§ **Dataset**

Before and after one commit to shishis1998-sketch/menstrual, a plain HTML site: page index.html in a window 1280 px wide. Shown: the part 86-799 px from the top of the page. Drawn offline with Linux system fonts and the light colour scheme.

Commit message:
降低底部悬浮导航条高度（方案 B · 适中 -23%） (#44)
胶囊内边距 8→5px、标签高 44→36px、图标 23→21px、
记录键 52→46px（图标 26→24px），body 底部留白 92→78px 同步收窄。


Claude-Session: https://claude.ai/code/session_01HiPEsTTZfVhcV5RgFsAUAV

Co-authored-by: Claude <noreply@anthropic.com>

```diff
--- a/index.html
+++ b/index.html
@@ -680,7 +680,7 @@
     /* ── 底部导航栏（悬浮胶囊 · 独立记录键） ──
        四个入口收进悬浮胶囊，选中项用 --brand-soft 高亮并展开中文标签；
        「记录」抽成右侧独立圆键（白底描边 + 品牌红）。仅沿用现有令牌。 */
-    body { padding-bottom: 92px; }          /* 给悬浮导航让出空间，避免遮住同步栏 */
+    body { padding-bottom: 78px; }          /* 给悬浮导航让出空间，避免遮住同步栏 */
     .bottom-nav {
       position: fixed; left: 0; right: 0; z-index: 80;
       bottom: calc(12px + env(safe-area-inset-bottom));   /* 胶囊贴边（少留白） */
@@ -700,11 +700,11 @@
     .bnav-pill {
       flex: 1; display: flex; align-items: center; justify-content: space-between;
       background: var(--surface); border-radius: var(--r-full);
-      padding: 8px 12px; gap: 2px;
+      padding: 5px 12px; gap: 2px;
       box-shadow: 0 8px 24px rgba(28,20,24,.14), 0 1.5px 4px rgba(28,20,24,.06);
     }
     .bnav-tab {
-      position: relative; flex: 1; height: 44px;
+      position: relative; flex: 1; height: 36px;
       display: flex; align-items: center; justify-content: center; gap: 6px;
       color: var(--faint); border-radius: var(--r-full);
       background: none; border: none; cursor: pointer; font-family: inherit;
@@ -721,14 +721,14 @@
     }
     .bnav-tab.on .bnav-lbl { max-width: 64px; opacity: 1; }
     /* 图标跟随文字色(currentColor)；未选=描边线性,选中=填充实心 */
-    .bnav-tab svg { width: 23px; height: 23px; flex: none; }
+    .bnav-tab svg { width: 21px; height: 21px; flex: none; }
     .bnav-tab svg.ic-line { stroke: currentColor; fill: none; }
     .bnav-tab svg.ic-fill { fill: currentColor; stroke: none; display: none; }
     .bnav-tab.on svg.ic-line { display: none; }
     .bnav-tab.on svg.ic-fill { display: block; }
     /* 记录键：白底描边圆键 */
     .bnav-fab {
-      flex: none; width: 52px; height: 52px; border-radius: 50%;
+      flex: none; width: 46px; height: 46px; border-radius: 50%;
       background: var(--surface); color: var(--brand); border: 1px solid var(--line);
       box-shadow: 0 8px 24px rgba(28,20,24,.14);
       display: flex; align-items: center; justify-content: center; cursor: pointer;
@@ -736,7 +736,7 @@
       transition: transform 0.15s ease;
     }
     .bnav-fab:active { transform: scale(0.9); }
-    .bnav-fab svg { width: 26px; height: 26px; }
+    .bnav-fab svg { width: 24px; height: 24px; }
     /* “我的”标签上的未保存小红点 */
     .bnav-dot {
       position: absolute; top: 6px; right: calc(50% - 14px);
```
--
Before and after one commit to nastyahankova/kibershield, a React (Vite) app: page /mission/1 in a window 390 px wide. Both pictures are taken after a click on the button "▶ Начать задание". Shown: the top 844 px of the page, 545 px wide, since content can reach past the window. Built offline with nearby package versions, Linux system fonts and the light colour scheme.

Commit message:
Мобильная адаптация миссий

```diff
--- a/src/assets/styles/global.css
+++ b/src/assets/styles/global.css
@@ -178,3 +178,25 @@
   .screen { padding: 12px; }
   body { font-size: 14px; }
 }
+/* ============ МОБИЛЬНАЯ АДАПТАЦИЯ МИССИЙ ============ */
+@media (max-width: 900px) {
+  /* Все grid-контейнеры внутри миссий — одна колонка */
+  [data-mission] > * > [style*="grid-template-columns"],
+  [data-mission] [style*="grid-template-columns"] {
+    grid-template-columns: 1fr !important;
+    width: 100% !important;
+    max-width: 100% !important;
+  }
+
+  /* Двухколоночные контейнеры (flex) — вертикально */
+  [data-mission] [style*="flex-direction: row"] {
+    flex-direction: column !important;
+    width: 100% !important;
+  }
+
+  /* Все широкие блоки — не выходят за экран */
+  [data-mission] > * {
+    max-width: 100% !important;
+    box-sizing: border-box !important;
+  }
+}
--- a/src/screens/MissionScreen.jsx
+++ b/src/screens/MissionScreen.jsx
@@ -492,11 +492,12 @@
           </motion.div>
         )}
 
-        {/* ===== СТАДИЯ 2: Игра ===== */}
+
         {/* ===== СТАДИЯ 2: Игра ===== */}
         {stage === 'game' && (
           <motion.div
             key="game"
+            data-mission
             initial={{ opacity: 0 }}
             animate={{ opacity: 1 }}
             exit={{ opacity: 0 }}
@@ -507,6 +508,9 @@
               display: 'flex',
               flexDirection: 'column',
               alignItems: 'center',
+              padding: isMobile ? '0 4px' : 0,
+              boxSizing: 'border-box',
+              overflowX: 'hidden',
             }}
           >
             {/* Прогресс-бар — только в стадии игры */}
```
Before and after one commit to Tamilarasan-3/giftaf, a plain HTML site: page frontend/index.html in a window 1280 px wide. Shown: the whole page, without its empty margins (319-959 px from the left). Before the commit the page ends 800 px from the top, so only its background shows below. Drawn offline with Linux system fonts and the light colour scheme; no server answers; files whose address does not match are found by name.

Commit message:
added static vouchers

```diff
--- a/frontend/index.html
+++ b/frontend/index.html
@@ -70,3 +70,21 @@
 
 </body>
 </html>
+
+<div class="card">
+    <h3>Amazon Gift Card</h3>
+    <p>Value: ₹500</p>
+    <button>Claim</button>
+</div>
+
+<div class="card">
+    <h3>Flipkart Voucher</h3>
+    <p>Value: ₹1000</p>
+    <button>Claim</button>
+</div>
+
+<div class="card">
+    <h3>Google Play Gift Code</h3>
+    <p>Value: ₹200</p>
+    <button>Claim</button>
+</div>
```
==
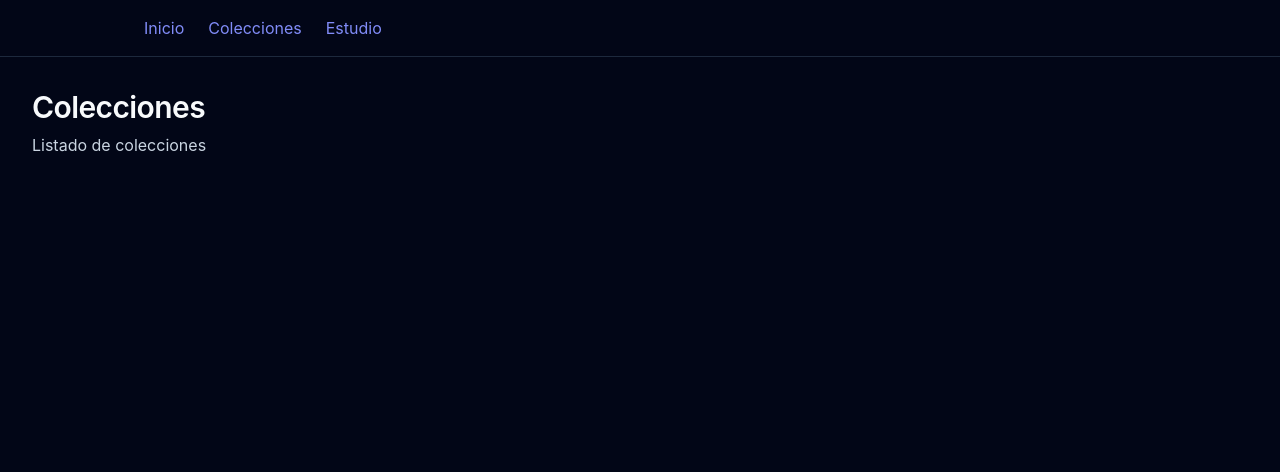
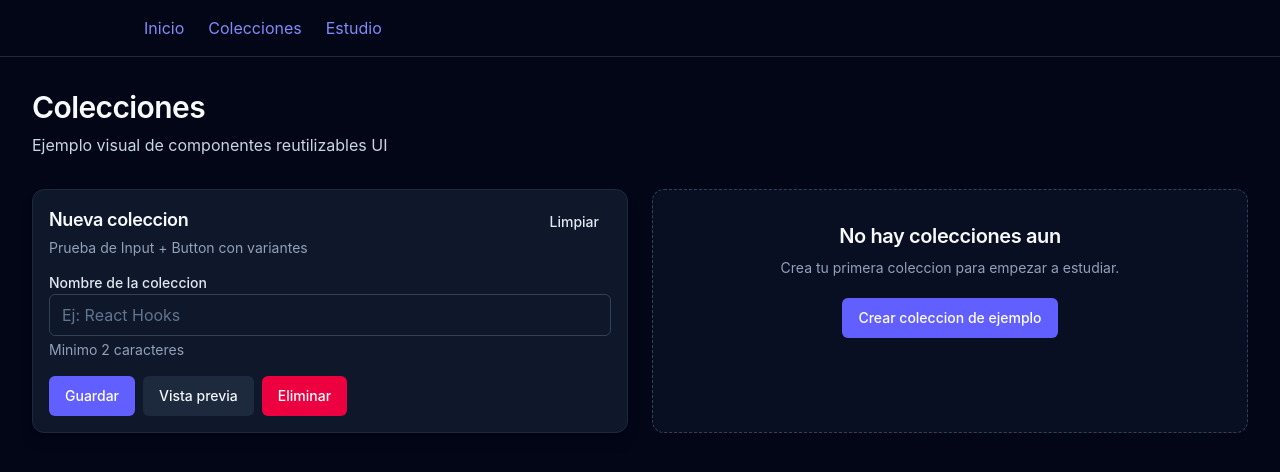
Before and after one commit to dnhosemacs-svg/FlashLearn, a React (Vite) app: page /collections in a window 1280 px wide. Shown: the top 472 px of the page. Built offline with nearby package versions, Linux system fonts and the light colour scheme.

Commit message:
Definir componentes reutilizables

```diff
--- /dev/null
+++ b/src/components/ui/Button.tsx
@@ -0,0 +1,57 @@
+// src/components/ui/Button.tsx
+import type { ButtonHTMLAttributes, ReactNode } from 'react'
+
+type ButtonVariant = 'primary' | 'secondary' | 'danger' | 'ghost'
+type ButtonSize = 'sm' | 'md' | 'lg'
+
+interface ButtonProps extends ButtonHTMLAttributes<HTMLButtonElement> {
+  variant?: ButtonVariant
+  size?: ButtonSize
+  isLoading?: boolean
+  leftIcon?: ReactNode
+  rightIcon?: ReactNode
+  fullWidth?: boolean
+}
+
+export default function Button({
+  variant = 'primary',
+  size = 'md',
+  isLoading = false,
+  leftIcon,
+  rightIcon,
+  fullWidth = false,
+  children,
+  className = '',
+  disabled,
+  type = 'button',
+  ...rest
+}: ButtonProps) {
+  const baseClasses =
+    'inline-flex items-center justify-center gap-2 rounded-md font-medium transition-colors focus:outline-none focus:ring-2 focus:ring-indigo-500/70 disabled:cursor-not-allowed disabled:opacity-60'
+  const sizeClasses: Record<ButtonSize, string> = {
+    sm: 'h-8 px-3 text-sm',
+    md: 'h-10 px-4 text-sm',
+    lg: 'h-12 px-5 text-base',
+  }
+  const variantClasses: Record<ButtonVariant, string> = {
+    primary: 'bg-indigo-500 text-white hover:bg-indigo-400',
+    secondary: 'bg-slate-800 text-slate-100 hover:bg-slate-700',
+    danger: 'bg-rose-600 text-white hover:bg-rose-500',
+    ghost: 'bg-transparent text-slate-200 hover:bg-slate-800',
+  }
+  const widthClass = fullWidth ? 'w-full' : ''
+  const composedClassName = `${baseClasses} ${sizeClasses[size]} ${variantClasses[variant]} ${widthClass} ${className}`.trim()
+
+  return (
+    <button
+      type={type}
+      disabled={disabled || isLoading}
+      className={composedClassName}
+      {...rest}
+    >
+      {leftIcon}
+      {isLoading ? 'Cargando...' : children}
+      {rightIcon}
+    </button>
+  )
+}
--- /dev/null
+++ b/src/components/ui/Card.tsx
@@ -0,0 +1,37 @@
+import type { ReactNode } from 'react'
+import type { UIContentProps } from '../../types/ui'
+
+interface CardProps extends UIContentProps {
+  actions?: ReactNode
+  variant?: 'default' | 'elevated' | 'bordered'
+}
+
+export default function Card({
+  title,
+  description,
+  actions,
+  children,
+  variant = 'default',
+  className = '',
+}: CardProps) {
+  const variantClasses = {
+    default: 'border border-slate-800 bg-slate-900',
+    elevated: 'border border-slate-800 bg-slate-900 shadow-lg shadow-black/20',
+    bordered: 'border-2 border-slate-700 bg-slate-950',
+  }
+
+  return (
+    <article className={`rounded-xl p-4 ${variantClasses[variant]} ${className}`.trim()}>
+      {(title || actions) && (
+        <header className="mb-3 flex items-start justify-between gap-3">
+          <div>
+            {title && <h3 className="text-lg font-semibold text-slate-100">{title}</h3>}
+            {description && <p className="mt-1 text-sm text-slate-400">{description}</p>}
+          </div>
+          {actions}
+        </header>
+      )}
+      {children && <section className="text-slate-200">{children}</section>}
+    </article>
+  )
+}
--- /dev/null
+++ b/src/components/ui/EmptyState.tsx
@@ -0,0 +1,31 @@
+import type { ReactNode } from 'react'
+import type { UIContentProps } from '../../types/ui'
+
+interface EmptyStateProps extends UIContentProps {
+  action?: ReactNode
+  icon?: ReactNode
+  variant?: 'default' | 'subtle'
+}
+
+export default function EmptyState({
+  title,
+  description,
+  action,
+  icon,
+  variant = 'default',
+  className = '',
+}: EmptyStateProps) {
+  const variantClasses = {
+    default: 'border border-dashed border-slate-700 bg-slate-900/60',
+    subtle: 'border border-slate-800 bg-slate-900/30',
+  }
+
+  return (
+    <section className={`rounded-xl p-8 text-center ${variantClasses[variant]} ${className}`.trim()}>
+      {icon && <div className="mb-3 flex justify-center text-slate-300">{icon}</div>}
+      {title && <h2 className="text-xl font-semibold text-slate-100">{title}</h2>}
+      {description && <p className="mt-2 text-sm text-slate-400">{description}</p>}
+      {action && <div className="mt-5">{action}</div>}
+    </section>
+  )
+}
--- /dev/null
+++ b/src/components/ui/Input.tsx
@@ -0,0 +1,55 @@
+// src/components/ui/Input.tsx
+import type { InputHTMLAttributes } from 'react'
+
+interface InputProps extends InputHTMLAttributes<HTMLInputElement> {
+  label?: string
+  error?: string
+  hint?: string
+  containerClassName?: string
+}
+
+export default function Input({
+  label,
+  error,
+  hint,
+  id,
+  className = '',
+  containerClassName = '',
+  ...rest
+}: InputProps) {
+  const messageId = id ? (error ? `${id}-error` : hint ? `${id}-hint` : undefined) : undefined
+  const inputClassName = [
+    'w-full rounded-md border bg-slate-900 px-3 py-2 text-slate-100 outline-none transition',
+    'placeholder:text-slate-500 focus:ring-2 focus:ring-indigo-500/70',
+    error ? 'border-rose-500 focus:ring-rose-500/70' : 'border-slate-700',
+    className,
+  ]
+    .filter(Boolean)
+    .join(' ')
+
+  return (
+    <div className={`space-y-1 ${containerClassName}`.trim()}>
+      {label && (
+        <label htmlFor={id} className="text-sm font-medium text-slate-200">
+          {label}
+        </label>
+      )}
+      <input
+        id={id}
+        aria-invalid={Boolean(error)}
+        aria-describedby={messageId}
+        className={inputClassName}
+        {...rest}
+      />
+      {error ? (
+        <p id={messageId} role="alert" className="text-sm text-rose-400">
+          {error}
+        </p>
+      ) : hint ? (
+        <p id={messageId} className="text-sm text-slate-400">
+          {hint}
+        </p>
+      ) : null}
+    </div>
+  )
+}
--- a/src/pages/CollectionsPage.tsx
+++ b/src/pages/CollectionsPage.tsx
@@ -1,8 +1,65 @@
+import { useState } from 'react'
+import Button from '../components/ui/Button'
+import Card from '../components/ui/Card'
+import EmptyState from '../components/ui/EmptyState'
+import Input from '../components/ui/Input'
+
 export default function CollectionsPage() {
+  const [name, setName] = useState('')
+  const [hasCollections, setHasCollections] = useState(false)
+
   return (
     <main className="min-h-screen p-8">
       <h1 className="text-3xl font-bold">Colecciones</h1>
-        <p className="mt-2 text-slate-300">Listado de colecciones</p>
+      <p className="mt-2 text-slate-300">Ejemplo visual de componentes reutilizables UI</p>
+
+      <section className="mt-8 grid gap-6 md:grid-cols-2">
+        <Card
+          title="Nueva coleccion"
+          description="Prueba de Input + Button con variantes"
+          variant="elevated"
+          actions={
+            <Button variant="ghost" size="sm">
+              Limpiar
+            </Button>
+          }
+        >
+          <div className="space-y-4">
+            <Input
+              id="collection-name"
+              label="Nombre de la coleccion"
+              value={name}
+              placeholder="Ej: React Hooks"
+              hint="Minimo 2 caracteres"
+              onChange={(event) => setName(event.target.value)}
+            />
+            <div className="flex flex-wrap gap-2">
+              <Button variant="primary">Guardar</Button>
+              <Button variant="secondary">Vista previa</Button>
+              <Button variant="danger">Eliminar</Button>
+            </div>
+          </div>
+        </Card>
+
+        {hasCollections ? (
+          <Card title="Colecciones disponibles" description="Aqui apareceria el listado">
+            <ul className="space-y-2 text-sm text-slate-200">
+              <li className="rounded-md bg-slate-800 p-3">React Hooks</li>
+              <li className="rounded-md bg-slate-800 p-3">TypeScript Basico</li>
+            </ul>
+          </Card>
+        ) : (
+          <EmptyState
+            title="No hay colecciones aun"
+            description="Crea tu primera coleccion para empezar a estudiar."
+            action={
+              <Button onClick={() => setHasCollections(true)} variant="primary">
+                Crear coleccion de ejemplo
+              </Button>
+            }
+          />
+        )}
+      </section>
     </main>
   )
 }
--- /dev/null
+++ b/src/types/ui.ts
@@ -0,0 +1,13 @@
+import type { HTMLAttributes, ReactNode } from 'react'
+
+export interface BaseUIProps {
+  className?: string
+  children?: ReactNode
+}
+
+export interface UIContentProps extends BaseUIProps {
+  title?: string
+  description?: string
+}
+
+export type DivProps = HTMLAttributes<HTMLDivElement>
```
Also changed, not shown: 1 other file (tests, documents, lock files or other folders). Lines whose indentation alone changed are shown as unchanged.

§ **Action item**
Which lines of the data hold the string "none"? Return each of them.

§ **Response area**
       background: none; border: none; cursor: pointer; font-family: inherit;
-    .bnav-tab svg { width: 23px; height: 23px; flex: none; }
+    .bnav-tab svg { width: 21px; height: 21px; flex: none; }
     .bnav-tab svg.ic-line { stroke: currentColor; fill: none; }
     .bnav-tab svg.ic-fill { fill: currentColor; stroke: none; display: none; }
     .bnav-tab.on svg.ic-line { display: none; }
-      flex: none; width: 52px; height: 52px; border-radius: 50%;
+      flex: none; width: 46px; height: 46px; border-radius: 50%;
+    'inline-flex items-center justify-center gap-2 rounded-md font-medium transition-colors focus:outline-none focus:ring-2 focus:ring-indigo-500/70 disabled:cursor-not-allowed disabled:opacity-60'
+    'w-full rounded-md border bg-slate-900 px-3 py-2 text-slate-100 outline-none transition',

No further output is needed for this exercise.